Russia will elect a new parliament Sunday, after an election campaign declared the “most sluggish” for a decade, according to the main, independent monitor of national votes. Russian President Vladimir Putin’s United Russia is expected to win, without a major contender even close. Meanwhile, the handful of liberals competing for seats face a stiff challenge to enter parliament at all. Despite the potentially predictable outcome, at least 14 parties, not counting independent candidates, are running and the vigor of the campaigning has produced some shocking moments. … Maria Baronova is running for a seat in one of Moscow’s constituencies as an independent candidate; she made headlines last month after her application to participate in the election was approved. Baronova, a former anti-government protester, is backed by one of Putin’s fiercest dissident rivals, Mikhail Khodorkovsky, whose organisation has frequently complained of harassment by authorities.

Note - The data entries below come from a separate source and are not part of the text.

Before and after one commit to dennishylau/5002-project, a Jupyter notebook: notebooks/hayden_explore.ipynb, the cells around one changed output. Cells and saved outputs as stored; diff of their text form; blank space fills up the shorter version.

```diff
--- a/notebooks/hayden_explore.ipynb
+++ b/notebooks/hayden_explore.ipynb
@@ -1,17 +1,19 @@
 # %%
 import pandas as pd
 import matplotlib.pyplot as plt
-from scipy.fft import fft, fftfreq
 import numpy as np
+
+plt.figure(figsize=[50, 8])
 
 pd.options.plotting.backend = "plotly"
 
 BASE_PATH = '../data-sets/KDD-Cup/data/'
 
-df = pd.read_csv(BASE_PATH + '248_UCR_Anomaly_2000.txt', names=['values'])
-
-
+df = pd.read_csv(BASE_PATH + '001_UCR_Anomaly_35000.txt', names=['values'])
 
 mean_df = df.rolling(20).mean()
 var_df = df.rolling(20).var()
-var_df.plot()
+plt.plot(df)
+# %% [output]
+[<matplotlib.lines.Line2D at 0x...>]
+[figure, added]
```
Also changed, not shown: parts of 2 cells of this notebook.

What is more, Baronova is standing as an independent candidate against a United Russia opponent, meaning that without the backing of a registered party she needs to collect thousands of signatures from voters to prove she has enough relevance to even be registered on the ballot.
Not only did she face the hurdle of collecting 15,000 signatures of support from a district with a population of 100,000 on a deadline, but she also needed the backing of the electoral commission. In the past, independent opposition activists have complained that even after collecting enough signatures, pro-government commissioners conveniently declare signatures false or forms ineligible.
Baronova was approved. But before she had time to celebrate she was the subject of a nude photo leak, as pro-Kremlin tabloid sites published selfies of her and another female colleague topless. She refused to comment during the campaign, but suggested she may do so after polling day.